The information held by the blackmailer must be substantially true and pertain to the victim, the public, a family member of the victim, or associates of the victim. The information that the blackmailer has is typically either embarrassing or socially damaging in nature. Because the information is substantially true, revealing the information is not necessarily criminal. It might not even amount to civil law defamation. Holding the information becomes a crime when there are demands made to withhold the information.
Blackmail is a very similar crime to extortion. The biggest difference between the two crimes is that extortion involves an underlying, independent criminal act. Blackmail, however, does not require a criminal act to be the underlying cause of the demands.
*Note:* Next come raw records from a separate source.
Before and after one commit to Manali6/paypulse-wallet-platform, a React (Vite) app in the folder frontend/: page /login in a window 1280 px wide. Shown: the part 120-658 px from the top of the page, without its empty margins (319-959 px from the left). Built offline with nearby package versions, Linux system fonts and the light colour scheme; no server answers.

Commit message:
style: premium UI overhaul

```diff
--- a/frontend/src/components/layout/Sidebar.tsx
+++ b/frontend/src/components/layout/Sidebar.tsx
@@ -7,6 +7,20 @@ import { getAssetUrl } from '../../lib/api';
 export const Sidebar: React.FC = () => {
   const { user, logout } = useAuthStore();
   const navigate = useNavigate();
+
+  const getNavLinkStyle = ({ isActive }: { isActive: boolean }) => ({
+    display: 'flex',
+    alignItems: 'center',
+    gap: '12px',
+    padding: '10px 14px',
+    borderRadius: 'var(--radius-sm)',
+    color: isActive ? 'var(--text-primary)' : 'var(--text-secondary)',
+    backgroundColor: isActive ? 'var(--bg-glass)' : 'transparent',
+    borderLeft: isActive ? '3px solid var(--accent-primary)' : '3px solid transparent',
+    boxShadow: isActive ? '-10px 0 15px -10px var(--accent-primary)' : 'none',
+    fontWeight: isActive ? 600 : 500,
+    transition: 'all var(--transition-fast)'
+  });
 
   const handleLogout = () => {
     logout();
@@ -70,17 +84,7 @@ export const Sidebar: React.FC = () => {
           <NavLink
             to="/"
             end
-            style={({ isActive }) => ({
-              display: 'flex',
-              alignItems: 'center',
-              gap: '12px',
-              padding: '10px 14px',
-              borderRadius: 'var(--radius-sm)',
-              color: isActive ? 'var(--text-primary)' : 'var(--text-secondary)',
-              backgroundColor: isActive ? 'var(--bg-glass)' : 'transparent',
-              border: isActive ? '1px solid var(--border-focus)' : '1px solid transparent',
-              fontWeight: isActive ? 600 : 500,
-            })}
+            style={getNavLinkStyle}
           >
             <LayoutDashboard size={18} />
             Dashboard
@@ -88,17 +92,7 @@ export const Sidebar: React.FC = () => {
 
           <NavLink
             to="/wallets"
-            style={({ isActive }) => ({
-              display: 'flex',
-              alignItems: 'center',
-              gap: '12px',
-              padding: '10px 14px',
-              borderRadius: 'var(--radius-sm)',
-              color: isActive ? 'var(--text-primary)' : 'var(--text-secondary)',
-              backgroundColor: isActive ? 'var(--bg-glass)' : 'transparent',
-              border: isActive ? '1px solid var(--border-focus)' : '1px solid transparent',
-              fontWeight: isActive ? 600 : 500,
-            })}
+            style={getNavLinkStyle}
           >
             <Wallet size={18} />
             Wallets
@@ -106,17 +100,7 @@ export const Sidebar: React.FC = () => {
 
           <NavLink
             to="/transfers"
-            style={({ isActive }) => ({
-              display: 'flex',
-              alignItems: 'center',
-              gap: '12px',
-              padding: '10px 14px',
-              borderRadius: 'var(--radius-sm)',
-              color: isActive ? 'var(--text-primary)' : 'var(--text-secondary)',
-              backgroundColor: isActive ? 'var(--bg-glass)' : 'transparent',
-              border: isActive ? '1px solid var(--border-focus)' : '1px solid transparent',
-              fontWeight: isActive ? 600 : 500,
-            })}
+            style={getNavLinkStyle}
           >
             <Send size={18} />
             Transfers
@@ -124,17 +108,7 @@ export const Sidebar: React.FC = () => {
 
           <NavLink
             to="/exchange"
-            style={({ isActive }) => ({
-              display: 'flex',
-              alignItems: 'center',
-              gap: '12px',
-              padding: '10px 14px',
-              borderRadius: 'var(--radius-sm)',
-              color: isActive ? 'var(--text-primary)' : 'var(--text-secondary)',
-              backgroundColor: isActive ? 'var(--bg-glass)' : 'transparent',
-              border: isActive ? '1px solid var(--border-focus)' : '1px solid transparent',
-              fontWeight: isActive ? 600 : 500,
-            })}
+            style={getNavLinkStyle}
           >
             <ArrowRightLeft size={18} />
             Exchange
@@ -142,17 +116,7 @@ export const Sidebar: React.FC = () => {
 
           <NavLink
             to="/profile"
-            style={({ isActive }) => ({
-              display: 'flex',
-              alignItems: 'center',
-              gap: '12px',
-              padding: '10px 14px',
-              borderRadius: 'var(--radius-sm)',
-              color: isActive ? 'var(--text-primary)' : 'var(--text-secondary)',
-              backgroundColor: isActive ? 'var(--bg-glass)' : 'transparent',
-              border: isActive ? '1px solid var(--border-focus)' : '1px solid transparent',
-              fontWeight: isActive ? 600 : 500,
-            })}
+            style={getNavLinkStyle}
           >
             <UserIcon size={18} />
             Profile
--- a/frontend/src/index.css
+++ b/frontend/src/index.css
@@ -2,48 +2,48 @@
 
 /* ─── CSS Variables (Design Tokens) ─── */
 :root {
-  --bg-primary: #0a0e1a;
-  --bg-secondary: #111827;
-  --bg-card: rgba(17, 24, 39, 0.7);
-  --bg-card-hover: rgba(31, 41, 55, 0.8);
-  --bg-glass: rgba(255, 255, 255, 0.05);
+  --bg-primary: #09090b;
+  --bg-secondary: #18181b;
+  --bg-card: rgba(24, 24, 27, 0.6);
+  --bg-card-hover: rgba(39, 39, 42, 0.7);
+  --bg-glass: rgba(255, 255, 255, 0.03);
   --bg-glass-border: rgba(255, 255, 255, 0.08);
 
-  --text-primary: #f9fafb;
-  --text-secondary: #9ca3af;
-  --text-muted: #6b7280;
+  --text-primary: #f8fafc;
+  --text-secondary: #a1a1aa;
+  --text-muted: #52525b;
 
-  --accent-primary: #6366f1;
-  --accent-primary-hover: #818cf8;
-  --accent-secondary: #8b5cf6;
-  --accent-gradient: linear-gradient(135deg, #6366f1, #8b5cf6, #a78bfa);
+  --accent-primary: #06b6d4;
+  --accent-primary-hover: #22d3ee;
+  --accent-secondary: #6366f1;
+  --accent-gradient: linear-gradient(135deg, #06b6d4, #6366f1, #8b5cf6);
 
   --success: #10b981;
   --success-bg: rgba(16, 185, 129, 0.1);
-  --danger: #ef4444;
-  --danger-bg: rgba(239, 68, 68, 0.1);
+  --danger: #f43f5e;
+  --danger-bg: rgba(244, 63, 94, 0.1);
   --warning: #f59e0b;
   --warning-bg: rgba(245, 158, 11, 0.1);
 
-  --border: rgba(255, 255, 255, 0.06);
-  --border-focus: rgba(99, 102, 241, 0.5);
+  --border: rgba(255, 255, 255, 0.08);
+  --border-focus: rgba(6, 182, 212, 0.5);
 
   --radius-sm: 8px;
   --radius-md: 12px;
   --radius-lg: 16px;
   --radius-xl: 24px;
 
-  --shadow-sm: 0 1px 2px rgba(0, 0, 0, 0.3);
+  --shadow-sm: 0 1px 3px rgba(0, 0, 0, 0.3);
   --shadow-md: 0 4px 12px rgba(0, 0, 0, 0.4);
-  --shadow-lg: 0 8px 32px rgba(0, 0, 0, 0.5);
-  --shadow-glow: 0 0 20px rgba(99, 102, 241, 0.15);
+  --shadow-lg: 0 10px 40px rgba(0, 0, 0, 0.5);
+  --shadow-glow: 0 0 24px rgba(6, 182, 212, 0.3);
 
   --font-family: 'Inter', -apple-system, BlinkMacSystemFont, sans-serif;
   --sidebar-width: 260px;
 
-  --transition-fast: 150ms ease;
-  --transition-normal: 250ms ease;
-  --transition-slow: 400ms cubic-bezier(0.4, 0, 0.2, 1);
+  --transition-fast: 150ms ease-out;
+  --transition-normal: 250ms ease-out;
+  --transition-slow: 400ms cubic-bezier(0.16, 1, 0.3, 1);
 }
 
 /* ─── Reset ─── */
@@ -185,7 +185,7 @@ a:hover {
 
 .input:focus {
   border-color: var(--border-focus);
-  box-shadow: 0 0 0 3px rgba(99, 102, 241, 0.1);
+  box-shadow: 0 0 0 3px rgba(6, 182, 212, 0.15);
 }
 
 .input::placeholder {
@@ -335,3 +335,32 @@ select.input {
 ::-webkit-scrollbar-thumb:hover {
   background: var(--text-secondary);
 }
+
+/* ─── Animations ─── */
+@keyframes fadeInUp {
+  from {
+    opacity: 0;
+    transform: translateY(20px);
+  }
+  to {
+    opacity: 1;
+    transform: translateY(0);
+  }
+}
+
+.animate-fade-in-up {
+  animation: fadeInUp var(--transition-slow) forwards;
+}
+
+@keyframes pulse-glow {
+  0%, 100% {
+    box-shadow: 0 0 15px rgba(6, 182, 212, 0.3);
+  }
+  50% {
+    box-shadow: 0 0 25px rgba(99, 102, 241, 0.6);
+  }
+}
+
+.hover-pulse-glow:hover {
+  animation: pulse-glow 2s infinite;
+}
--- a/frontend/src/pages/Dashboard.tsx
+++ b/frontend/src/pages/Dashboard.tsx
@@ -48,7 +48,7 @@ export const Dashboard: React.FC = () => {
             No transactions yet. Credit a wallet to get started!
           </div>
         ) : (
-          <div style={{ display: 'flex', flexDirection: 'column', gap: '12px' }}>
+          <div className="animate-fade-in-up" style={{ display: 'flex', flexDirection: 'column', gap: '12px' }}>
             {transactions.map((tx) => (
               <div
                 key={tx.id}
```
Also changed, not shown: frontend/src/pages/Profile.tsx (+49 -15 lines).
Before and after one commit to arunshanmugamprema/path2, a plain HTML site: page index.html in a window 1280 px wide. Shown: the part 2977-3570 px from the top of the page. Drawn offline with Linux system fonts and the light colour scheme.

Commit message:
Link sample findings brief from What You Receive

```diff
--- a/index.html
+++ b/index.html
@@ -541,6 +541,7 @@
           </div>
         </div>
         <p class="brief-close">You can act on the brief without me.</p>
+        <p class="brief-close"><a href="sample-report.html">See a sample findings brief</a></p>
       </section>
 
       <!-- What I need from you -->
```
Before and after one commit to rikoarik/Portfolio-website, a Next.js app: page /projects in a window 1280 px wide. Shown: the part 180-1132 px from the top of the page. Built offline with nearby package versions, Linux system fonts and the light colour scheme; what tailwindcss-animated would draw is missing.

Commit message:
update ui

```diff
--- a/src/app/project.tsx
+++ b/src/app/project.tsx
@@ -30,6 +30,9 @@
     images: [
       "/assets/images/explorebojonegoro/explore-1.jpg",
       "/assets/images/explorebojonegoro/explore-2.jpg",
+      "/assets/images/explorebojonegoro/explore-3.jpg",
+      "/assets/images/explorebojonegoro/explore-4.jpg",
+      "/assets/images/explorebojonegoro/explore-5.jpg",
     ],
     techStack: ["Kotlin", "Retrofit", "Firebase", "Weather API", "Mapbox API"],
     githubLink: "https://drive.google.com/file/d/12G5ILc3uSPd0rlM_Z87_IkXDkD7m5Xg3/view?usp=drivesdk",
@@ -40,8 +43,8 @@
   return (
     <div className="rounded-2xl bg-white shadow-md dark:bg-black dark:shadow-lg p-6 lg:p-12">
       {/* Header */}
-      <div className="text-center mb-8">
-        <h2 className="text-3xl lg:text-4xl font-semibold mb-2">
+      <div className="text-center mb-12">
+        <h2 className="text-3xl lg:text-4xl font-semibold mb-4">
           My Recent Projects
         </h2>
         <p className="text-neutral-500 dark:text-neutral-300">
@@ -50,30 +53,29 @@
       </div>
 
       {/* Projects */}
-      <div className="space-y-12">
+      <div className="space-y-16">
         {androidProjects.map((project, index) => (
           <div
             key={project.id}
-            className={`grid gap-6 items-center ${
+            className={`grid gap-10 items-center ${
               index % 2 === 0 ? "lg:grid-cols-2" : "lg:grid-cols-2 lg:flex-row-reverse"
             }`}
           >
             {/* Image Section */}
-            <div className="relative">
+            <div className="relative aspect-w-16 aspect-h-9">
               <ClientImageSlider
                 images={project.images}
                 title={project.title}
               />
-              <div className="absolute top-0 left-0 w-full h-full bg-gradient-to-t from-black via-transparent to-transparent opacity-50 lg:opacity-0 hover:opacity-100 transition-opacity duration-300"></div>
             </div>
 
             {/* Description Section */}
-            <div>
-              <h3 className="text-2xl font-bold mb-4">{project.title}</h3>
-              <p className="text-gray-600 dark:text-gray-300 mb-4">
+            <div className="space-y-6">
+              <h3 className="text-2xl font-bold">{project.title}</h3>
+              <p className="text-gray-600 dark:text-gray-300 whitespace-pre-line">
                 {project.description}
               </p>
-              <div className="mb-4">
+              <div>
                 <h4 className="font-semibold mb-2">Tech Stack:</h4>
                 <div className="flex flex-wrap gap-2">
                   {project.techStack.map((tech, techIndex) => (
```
Blackmail itself is derived from a word meaning “tribute” (better known now as protection money) that was paid by English and Scottish border dwellers to Border Reivers, or Free-Booters, in exchange for immunity from raids and other forms of harassment. The tribute was paid in goods or labor (“reditus nigri” or “blackmail”). The opposite of “blackmail” is blanche firmers or reditus albi, or “white rent.” White rent was paid in silver as opposed to labor. br>
Over the years, many a debt collector has been accused of blackmail; however, those who are pursuing legal debts are typically able to justify their threats of repossession. These threats are justified because, even though it is unpleasant to the “victim,” repossession is a legitimate use of civil law remedies.